Data to process:
Content starts
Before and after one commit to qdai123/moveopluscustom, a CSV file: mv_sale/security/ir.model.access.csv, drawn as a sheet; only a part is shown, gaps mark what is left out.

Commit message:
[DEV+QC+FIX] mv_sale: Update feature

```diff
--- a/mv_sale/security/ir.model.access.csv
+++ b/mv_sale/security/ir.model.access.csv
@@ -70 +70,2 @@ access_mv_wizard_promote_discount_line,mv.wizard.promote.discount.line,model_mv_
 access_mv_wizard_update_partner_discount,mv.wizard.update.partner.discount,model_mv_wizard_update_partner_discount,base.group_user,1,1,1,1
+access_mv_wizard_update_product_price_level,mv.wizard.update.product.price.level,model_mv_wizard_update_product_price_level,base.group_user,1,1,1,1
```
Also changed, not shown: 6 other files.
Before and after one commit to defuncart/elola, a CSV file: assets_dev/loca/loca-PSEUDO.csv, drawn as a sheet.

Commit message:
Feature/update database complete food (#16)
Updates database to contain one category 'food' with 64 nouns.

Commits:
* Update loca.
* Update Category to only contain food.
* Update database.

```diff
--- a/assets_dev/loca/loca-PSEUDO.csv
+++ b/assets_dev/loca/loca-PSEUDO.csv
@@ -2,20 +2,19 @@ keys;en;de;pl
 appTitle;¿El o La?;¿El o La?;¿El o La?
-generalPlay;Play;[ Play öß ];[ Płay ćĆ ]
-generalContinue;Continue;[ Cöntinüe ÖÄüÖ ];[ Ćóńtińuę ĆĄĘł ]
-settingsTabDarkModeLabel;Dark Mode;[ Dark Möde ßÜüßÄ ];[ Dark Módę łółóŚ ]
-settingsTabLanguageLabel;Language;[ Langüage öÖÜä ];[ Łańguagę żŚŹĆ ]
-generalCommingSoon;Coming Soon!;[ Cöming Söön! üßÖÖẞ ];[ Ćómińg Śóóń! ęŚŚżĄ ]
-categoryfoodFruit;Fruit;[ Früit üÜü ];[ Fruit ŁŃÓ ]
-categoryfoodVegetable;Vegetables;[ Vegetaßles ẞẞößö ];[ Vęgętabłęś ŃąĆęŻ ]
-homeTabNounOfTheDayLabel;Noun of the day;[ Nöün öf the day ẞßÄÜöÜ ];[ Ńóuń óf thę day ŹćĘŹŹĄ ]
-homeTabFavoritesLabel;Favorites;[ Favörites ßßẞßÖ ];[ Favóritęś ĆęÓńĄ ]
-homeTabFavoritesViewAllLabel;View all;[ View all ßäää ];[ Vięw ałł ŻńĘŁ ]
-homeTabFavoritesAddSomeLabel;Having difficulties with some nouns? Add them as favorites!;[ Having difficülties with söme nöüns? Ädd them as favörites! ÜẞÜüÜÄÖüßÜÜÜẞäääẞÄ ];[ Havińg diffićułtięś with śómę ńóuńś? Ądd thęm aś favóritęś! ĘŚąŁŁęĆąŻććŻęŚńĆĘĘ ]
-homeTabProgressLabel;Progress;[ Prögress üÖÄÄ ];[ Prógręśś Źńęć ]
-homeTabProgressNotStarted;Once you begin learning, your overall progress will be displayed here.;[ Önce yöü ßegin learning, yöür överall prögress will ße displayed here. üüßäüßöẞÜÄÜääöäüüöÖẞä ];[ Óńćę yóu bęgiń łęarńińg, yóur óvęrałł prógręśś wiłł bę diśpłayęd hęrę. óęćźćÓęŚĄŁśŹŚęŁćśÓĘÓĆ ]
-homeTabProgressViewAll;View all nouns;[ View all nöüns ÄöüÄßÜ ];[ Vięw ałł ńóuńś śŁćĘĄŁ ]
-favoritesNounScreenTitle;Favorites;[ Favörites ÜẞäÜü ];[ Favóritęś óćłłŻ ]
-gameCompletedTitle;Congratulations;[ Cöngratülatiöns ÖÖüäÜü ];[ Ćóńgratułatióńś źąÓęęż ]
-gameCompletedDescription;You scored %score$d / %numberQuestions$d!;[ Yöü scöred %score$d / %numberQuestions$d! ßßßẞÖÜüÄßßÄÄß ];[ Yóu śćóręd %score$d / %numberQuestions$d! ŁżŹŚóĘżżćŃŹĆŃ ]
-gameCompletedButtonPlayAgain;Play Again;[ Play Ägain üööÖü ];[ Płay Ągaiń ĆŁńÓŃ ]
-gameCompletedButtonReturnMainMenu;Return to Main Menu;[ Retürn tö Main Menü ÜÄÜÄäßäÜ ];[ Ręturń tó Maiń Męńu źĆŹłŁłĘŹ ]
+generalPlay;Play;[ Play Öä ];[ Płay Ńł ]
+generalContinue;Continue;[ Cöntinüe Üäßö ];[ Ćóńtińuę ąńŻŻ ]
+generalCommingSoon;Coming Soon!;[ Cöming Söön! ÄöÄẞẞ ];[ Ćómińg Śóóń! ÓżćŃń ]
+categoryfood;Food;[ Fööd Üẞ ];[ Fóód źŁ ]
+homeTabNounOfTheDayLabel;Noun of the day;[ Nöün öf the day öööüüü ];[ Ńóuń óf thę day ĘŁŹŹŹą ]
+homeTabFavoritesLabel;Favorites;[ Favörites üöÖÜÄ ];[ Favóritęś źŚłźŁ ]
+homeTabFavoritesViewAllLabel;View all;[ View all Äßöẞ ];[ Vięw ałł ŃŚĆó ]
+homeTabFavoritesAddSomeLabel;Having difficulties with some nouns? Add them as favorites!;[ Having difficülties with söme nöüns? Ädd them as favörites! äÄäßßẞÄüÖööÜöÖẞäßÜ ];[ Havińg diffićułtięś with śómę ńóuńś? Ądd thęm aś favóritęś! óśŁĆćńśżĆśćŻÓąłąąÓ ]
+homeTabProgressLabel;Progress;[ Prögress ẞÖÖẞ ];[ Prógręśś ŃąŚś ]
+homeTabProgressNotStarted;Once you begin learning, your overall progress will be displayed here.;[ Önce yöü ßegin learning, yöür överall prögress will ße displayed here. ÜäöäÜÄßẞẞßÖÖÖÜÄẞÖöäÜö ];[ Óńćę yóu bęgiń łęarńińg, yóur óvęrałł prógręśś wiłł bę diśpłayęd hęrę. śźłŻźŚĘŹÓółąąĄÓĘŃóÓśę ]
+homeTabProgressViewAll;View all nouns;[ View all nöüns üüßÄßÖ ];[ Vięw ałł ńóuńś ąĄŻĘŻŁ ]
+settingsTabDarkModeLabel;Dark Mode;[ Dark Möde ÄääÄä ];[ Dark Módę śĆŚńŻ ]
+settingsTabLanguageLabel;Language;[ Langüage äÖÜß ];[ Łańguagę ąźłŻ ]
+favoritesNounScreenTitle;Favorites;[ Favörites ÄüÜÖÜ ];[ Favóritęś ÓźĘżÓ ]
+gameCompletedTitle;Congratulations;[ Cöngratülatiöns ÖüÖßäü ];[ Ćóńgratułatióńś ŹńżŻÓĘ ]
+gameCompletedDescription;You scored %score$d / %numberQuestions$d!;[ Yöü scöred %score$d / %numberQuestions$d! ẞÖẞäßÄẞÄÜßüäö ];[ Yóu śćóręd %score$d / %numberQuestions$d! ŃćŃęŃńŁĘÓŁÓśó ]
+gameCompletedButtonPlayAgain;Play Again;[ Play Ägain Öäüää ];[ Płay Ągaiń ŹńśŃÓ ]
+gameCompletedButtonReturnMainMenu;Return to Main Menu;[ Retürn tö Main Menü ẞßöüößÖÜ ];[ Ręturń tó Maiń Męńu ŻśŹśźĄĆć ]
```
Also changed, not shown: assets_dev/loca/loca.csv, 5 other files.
Content ends
Reproduce each of the records word for word.

Solution for this exercise:
Before and after one commit to qdai123/moveopluscustom, a CSV file: mv_sale/security/ir.model.access.csv, drawn as a sheet; only a part is shown, gaps mark what is left out.

Commit message:
[DEV+QC+FIX] mv_sale: Update feature

```diff
--- a/mv_sale/security/ir.model.access.csv
+++ b/mv_sale/security/ir.model.access.csv
@@ -70 +70,2 @@ access_mv_wizard_promote_discount_line,mv.wizard.promote.discount.line,model_mv_
 access_mv_wizard_update_partner_discount,mv.wizard.update.partner.discount,model_mv_wizard_update_partner_discount,base.group_user,1,1,1,1
+access_mv_wizard_update_product_price_level,mv.wizard.update.product.price.level,model_mv_wizard_update_product_price_level,base.group_user,1,1,1,1
```
Also changed, not shown: 6 other files.
Before and after one commit to defuncart/elola, a CSV file: assets_dev/loca/loca-PSEUDO.csv, drawn as a sheet.

Commit message:
Feature/update database complete food (#16)
Updates database to contain one category 'food' with 64 nouns.

Commits:
* Update loca.
* Update Category to only contain food.
* Update database.

```diff
--- a/assets_dev/loca/loca-PSEUDO.csv
+++ b/assets_dev/loca/loca-PSEUDO.csv
@@ -2,20 +2,19 @@ keys;en;de;pl
 appTitle;¿El o La?;¿El o La?;¿El o La?
-generalPlay;Play;[ Play öß ];[ Płay ćĆ ]
-generalContinue;Continue;[ Cöntinüe ÖÄüÖ ];[ Ćóńtińuę ĆĄĘł ]
-settingsTabDarkModeLabel;Dark Mode;[ Dark Möde ßÜüßÄ ];[ Dark Módę łółóŚ ]
-settingsTabLanguageLabel;Language;[ Langüage öÖÜä ];[ Łańguagę żŚŹĆ ]
-generalCommingSoon;Coming Soon!;[ Cöming Söön! üßÖÖẞ ];[ Ćómińg Śóóń! ęŚŚżĄ ]
-categoryfoodFruit;Fruit;[ Früit üÜü ];[ Fruit ŁŃÓ ]
-categoryfoodVegetable;Vegetables;[ Vegetaßles ẞẞößö ];[ Vęgętabłęś ŃąĆęŻ ]
-homeTabNounOfTheDayLabel;Noun of the day;[ Nöün öf the day ẞßÄÜöÜ ];[ Ńóuń óf thę day ŹćĘŹŹĄ ]
-homeTabFavoritesLabel;Favorites;[ Favörites ßßẞßÖ ];[ Favóritęś ĆęÓńĄ ]
-homeTabFavoritesViewAllLabel;View all;[ View all ßäää ];[ Vięw ałł ŻńĘŁ ]
-homeTabFavoritesAddSomeLabel;Having difficulties with some nouns? Add them as favorites!;[ Having difficülties with söme nöüns? Ädd them as favörites! ÜẞÜüÜÄÖüßÜÜÜẞäääẞÄ ];[ Havińg diffićułtięś with śómę ńóuńś? Ądd thęm aś favóritęś! ĘŚąŁŁęĆąŻććŻęŚńĆĘĘ ]
-homeTabProgressLabel;Progress;[ Prögress üÖÄÄ ];[ Prógręśś Źńęć ]
-homeTabProgressNotStarted;Once you begin learning, your overall progress will be displayed here.;[ Önce yöü ßegin learning, yöür överall prögress will ße displayed here. üüßäüßöẞÜÄÜääöäüüöÖẞä ];[ Óńćę yóu bęgiń łęarńińg, yóur óvęrałł prógręśś wiłł bę diśpłayęd hęrę. óęćźćÓęŚĄŁśŹŚęŁćśÓĘÓĆ ]
-homeTabProgressViewAll;View all nouns;[ View all nöüns ÄöüÄßÜ ];[ Vięw ałł ńóuńś śŁćĘĄŁ ]
-favoritesNounScreenTitle;Favorites;[ Favörites ÜẞäÜü ];[ Favóritęś óćłłŻ ]
-gameCompletedTitle;Congratulations;[ Cöngratülatiöns ÖÖüäÜü ];[ Ćóńgratułatióńś źąÓęęż ]
-gameCompletedDescription;You scored %score$d / %numberQuestions$d!;[ Yöü scöred %score$d / %numberQuestions$d! ßßßẞÖÜüÄßßÄÄß ];[ Yóu śćóręd %score$d / %numberQuestions$d! ŁżŹŚóĘżżćŃŹĆŃ ]
-gameCompletedButtonPlayAgain;Play Again;[ Play Ägain üööÖü ];[ Płay Ągaiń ĆŁńÓŃ ]
-gameCompletedButtonReturnMainMenu;Return to Main Menu;[ Retürn tö Main Menü ÜÄÜÄäßäÜ ];[ Ręturń tó Maiń Męńu źĆŹłŁłĘŹ ]
+generalPlay;Play;[ Play Öä ];[ Płay Ńł ]
+generalContinue;Continue;[ Cöntinüe Üäßö ];[ Ćóńtińuę ąńŻŻ ]
+generalCommingSoon;Coming Soon!;[ Cöming Söön! ÄöÄẞẞ ];[ Ćómińg Śóóń! ÓżćŃń ]
+categoryfood;Food;[ Fööd Üẞ ];[ Fóód źŁ ]
+homeTabNounOfTheDayLabel;Noun of the day;[ Nöün öf the day öööüüü ];[ Ńóuń óf thę day ĘŁŹŹŹą ]
+homeTabFavoritesLabel;Favorites;[ Favörites üöÖÜÄ ];[ Favóritęś źŚłźŁ ]
+homeTabFavoritesViewAllLabel;View all;[ View all Äßöẞ ];[ Vięw ałł ŃŚĆó ]
+homeTabFavoritesAddSomeLabel;Having difficulties with some nouns? Add them as favorites!;[ Having difficülties with söme nöüns? Ädd them as favörites! äÄäßßẞÄüÖööÜöÖẞäßÜ ];[ Havińg diffićułtięś with śómę ńóuńś? Ądd thęm aś favóritęś! óśŁĆćńśżĆśćŻÓąłąąÓ ]
+homeTabProgressLabel;Progress;[ Prögress ẞÖÖẞ ];[ Prógręśś ŃąŚś ]
+homeTabProgressNotStarted;Once you begin learning, your overall progress will be displayed here.;[ Önce yöü ßegin learning, yöür överall prögress will ße displayed here. ÜäöäÜÄßẞẞßÖÖÖÜÄẞÖöäÜö ];[ Óńćę yóu bęgiń łęarńińg, yóur óvęrałł prógręśś wiłł bę diśpłayęd hęrę. śźłŻźŚĘŹÓółąąĄÓĘŃóÓśę ]
+homeTabProgressViewAll;View all nouns;[ View all nöüns üüßÄßÖ ];[ Vięw ałł ńóuńś ąĄŻĘŻŁ ]
+settingsTabDarkModeLabel;Dark Mode;[ Dark Möde ÄääÄä ];[ Dark Módę śĆŚńŻ ]
+settingsTabLanguageLabel;Language;[ Langüage äÖÜß ];[ Łańguagę ąźłŻ ]
+favoritesNounScreenTitle;Favorites;[ Favörites ÄüÜÖÜ ];[ Favóritęś ÓźĘżÓ ]
+gameCompletedTitle;Congratulations;[ Cöngratülatiöns ÖüÖßäü ];[ Ćóńgratułatióńś ŹńżŻÓĘ ]
+gameCompletedDescription;You scored %score$d / %numberQuestions$d!;[ Yöü scöred %score$d / %numberQuestions$d! ẞÖẞäßÄẞÄÜßüäö ];[ Yóu śćóręd %score$d / %numberQuestions$d! ŃćŃęŃńŁĘÓŁÓśó ]
+gameCompletedButtonPlayAgain;Play Again;[ Play Ägain Öäüää ];[ Płay Ągaiń ŹńśŃÓ ]
+gameCompletedButtonReturnMainMenu;Return to Main Menu;[ Retürn tö Main Menü ẞßöüößÖÜ ];[ Ręturń tó Maiń Męńu ŻśŹśźĄĆć ]
```
Also changed, not shown: assets_dev/loca/loca.csv, 5 other files.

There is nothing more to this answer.